When you pair an error-filled response system with a chunking process that is built on oversimplification, you get knee-jerk interpretations that are informed, at least in part, by a racially biased society.

Knee-Jerking in the NFL

Football, though an incredibly violent sport, does have behavioral guidelines in place. Unethical behavior includes: endangering another player’s safety, fighting, unsportsmanlike conduct, and other acts that are deemed “detrimental to the league.” 

While there are more obvious violations of the rules like taunting or coming into contact with a referee, there are borderline calls that are left up to the judgment of the game’s officials. 

An infraction of the rules is not always clear in a split second, nor is the intention of a given player always clear. Did he intend to lead the tackle with his helmet or did his momentum cause him to collide headfirst? Premeditation is also a factor.

Through the cacophony of human bodies and violent collisions, a referee’s job is to determine ethical from unethical, right from wrong, often in an instant. Sound familiar? The situation facing NFL refs is pretty similar to the experiment or the grocery store scenario — they are charged with making quick, split-second decisions.

Sure, sometimes the full team of seven referees confers to render a final judgment about particularly nuanced plays, but even this slightly more considered team judgment doesn’t get much time. Fans in the stadium, viewers at home, coaches, and players all get impatient quickly. 

And while the team of officials has time to make a more accurate call, bias has already crept in, as the flagging official has already deemed a given action as “unethical.” Even these seven-person discussions and video reviews are all a result of an expert witness — a perception of an event made in an instant.

Ejections Aren’t Equal

Ejections are the ultimate punishment for a player’s unethical behavior during a game. While referees make mistakes from time to time, the league’s own data suggest that refs make accurate calls a whopping 97% of the time

So, if the refs are that damn good, ejections should reflect accurate, unbiased judgment over time with larger and larger samples of data, right? 

Of the 61 ejections in the NFL between 2017 and 2019, there shouldn’t be any inconsistencies when looking across positions, teams, ages, and...race, right?

Data taken from The Institutive of Diversity and Ethics in Sport (TIDES) 2019 report show that the percentage of Black players in the NFL has remained largely the same since 1992. The average percentage of black players in the NFL across a 29-year span between 1991-2019 was 66.5%, ranging between 58.9% and 69.7% year to year [3]. White players averaged 30.8% during the same span and ranged between 27.4% and 36%.
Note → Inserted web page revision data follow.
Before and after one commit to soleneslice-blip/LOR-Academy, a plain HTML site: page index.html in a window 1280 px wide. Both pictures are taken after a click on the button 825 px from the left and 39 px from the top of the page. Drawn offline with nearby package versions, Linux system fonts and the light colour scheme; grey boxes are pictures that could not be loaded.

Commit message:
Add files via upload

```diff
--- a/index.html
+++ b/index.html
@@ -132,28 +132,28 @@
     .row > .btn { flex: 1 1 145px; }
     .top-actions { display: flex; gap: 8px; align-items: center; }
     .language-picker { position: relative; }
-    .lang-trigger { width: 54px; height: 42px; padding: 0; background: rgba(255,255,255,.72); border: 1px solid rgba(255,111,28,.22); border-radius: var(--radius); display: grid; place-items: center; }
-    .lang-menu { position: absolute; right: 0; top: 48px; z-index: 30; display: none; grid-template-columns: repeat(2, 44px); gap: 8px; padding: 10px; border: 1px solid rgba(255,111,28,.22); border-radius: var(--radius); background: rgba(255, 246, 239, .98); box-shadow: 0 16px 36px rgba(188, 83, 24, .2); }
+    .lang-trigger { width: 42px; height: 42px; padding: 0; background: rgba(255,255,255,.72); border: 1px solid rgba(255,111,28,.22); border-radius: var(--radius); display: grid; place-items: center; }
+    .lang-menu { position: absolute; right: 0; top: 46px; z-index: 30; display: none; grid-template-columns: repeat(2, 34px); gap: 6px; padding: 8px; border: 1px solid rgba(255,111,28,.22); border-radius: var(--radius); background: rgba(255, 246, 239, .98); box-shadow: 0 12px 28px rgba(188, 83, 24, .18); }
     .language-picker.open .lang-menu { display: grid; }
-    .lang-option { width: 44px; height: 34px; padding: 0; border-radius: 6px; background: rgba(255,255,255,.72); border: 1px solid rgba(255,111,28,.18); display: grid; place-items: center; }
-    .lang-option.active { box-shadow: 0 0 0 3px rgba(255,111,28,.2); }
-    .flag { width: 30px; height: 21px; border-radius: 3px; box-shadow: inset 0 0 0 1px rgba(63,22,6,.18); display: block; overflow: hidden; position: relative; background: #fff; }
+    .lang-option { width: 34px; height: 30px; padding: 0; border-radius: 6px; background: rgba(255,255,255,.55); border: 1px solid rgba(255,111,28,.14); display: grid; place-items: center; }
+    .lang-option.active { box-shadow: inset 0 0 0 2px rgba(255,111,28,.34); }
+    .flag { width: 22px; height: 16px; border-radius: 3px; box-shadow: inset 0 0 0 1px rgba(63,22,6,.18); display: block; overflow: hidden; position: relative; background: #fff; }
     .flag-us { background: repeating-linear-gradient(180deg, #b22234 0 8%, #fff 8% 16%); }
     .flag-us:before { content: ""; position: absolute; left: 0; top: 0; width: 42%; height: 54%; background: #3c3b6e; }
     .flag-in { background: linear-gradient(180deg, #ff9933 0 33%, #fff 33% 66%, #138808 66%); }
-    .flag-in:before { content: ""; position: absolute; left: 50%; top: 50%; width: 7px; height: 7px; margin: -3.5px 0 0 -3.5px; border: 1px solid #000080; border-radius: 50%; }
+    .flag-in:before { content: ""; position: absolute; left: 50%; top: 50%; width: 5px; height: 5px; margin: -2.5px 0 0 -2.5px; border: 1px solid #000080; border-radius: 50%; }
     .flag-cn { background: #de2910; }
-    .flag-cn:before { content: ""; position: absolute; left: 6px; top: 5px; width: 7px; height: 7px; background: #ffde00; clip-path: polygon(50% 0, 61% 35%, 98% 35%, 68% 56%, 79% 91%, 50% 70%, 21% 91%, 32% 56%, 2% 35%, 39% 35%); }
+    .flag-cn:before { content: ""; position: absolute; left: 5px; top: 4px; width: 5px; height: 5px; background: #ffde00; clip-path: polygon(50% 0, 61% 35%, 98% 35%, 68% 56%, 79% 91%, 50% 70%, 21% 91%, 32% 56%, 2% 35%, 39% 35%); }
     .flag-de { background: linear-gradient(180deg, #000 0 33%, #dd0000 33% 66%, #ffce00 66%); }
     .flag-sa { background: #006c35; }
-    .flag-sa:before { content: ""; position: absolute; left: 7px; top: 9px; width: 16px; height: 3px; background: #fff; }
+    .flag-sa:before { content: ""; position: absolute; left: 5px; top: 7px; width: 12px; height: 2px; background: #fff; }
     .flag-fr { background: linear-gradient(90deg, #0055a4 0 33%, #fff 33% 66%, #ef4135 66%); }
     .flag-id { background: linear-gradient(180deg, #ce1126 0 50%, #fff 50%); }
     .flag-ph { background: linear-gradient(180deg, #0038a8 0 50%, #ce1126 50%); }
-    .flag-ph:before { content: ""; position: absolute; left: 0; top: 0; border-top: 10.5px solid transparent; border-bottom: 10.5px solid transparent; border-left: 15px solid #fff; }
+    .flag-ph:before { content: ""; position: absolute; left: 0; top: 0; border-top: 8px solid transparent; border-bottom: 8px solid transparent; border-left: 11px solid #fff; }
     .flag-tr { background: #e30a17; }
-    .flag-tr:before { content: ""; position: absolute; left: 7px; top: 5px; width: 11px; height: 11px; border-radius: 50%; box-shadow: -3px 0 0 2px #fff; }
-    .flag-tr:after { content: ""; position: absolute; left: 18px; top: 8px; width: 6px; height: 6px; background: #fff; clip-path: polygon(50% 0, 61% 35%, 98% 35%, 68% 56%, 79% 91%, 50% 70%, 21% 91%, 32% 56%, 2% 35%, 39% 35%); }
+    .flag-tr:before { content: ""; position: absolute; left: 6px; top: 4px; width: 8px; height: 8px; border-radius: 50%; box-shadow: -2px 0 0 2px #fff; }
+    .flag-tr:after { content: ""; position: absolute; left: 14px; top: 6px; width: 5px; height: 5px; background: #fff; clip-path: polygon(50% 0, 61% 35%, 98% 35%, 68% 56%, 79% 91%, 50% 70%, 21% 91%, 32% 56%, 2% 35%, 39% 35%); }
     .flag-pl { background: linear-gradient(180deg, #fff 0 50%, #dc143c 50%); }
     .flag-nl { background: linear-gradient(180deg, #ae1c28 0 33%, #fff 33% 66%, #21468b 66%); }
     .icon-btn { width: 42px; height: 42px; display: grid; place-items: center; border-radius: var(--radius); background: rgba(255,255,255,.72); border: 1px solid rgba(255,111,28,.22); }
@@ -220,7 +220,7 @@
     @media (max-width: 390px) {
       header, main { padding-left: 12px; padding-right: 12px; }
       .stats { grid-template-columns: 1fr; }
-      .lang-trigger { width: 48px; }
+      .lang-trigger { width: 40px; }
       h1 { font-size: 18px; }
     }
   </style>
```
If all things were equal, then, Black players should constitute roughly 66% and white players roughly 30% of all ejections between 2017 and 2019. In reality, 95% (+28.9%) of all ejections were to black players, and only 1 white player was ejected in that timeframe [4]. 

Conclusion

The most accurate conclusion from these data is likely not as simple as, “the NFL is racist.” Indeed, this is not meant to be an indictment on the NFL or all NFL referees — but this isn’t meant to be an excuse either. 

“To err is human,” does not pardon true racist intentions, nor does it pardon inherent, automatic biases in human judgment. Awareness, however, is a perfect starting place for dialogue and change. 

Sadly, it’s not just the brain’s rapid automatic processing that is the victim of racial bias. The brain’s slower, more considered, controlled processing also seems to produce some unsettling results in the NFL. We’ll explore this more in our next article. 

References

[1] Payne, B.K. (2001), Prejudice and perception: The role of automatic and controlled processes in misperceiving a weapon. Journal of Personality and Social Psychology, 81, 181-192.

[2] Abrams, D. & Hogg, M.A. (2004). Metatheory: Lessons from social identity research. Personality and Social Psychology Review, 8, 98-106.

[3] Asian/Pacific Islander, Latino, and Other constitute the remaining demographics.